Exercise -
Please copy each line of the records below that holds the word "center".

Web page revision data:
::::::::
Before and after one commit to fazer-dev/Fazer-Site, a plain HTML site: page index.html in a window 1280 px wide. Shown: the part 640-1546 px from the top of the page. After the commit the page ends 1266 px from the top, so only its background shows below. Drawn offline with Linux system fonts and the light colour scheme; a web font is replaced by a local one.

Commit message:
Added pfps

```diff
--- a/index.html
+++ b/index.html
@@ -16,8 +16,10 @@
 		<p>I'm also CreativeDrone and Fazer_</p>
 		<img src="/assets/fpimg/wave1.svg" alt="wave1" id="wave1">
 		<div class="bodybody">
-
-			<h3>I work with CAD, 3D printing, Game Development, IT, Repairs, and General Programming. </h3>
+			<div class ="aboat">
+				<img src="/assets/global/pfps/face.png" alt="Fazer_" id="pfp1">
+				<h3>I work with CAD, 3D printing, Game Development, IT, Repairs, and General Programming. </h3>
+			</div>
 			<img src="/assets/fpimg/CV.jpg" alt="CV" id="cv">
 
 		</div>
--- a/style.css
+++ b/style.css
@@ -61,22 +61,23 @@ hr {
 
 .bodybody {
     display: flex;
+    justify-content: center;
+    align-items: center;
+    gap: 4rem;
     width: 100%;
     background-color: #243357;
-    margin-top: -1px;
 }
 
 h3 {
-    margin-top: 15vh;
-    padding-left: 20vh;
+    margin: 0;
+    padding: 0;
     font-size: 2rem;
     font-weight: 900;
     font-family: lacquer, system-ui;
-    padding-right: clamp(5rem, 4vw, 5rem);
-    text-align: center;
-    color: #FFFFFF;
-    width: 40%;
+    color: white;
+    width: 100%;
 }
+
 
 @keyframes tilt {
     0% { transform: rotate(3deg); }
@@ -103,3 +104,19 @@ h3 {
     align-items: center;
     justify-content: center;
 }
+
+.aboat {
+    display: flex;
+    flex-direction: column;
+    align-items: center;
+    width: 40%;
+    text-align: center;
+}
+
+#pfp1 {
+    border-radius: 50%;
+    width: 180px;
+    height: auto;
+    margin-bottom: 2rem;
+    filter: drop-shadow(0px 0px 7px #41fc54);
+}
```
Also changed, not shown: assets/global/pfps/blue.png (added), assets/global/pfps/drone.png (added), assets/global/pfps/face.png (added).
::::::::
Response area -
+    justify-content: center;
+    align-items: center;
-    text-align: center;
     align-items: center;
     justify-content: center;
+    align-items: center;
+    text-align: center;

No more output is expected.